PROBLEM:
Show, from the entries below, every line in which "PULSAR" appears.

══════════════════════════════

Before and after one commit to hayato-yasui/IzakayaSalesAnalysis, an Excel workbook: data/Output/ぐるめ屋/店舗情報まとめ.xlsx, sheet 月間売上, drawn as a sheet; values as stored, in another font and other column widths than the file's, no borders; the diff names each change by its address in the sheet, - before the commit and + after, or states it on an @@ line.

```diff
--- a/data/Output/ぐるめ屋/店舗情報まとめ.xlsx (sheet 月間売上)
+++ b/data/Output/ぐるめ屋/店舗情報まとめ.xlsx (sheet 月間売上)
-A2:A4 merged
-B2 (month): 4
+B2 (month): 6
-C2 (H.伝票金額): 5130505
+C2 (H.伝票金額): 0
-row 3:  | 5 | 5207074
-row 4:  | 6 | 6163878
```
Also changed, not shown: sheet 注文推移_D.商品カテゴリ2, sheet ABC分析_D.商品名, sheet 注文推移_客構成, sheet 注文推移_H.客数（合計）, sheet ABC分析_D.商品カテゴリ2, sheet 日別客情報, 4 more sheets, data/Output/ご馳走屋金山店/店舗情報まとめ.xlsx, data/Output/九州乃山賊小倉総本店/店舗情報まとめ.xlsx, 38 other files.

══════════════════════════════

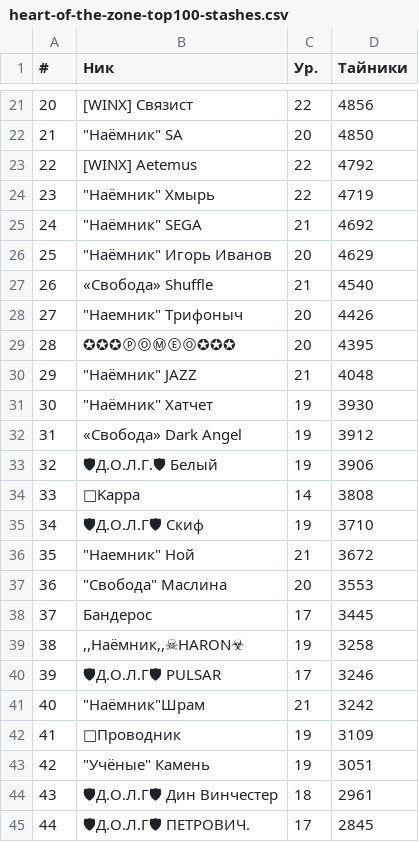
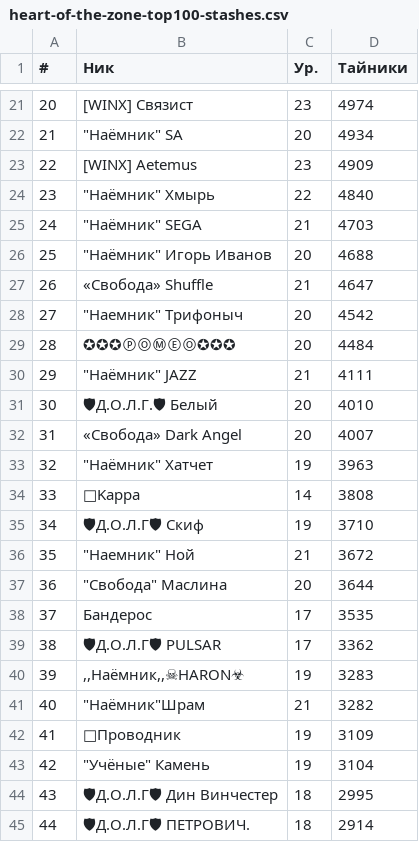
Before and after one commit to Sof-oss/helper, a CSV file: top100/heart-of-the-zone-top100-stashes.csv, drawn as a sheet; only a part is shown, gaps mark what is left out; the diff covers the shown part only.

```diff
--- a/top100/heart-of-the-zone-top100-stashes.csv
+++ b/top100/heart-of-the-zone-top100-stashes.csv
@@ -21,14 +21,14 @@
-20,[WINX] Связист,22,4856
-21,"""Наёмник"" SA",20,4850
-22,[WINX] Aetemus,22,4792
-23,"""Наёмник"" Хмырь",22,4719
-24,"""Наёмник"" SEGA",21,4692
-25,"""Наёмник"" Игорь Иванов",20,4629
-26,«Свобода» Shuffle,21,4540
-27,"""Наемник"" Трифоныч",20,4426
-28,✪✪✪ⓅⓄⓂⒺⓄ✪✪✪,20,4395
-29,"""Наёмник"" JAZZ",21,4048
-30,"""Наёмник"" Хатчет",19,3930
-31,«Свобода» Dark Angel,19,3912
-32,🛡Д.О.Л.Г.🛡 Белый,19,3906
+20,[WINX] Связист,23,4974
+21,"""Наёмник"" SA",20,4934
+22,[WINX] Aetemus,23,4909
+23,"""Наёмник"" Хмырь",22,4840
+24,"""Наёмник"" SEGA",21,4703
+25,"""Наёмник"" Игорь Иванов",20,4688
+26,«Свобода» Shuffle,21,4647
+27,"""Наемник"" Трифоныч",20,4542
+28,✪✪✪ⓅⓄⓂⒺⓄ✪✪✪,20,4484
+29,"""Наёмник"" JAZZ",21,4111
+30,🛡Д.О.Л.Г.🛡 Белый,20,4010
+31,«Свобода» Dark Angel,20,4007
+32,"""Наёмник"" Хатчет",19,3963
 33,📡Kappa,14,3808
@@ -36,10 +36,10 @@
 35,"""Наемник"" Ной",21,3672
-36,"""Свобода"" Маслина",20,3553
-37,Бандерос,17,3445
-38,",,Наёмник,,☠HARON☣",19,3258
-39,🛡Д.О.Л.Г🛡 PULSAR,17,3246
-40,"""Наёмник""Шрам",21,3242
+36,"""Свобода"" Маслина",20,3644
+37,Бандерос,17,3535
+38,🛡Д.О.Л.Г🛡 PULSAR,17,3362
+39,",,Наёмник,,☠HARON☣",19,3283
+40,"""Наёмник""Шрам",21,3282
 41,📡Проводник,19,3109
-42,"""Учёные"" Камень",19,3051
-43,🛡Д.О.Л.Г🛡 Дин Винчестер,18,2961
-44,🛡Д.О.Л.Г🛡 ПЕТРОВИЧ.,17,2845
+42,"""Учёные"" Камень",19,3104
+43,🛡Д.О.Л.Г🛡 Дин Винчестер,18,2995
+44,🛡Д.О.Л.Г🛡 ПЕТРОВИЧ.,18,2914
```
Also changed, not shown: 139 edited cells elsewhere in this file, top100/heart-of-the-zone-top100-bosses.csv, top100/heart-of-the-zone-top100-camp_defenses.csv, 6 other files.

══════════════════════════════

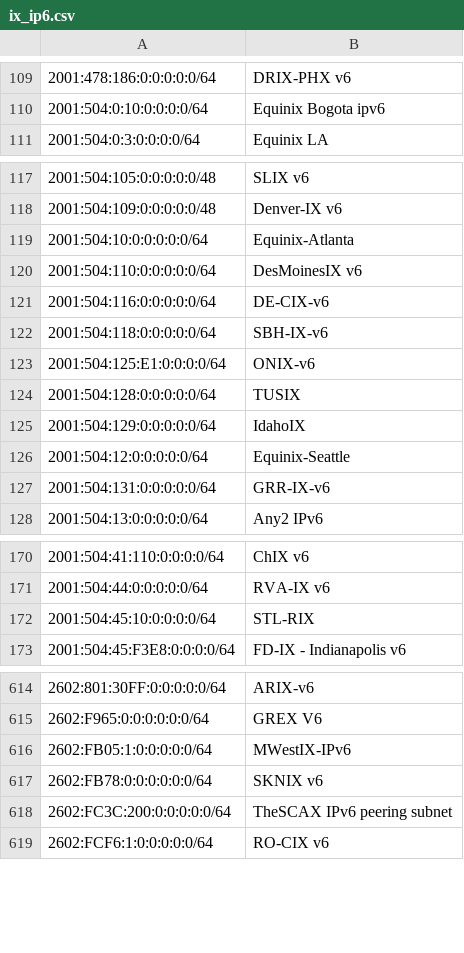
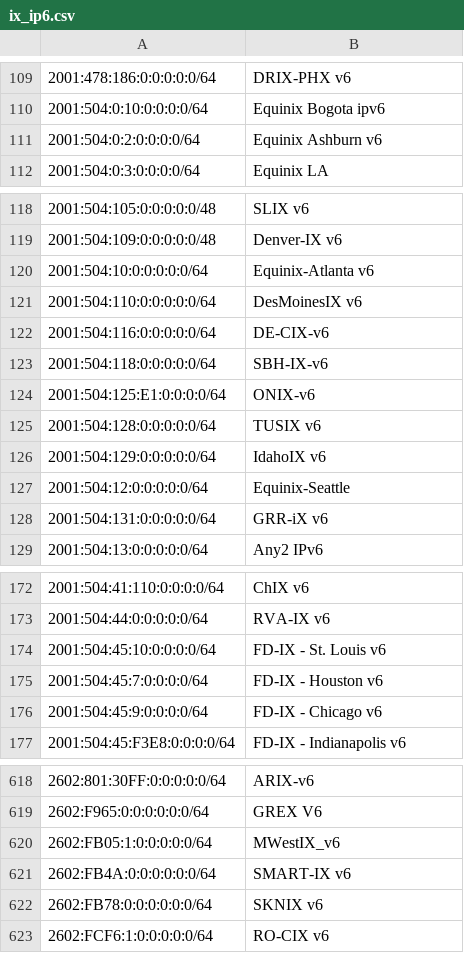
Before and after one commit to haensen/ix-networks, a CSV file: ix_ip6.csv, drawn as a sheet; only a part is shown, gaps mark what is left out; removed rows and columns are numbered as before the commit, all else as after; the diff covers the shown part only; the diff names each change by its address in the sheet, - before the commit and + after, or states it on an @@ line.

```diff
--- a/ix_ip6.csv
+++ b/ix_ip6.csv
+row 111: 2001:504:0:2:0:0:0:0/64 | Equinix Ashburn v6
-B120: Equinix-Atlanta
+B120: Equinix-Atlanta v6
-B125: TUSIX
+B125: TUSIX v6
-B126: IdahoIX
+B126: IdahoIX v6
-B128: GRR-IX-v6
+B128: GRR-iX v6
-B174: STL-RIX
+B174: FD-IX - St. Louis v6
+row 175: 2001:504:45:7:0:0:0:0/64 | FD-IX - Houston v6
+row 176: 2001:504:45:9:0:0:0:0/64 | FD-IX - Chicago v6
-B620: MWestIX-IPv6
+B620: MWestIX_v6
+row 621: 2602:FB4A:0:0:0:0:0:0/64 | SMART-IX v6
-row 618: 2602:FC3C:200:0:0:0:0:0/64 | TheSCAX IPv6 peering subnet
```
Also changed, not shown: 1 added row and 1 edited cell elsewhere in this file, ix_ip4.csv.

══════════════════════════════

RESULT BELOW:
-39,🛡Д.О.Л.Г🛡 PULSAR,17,3246
+38,🛡Д.О.Л.Г🛡 PULSAR,17,3362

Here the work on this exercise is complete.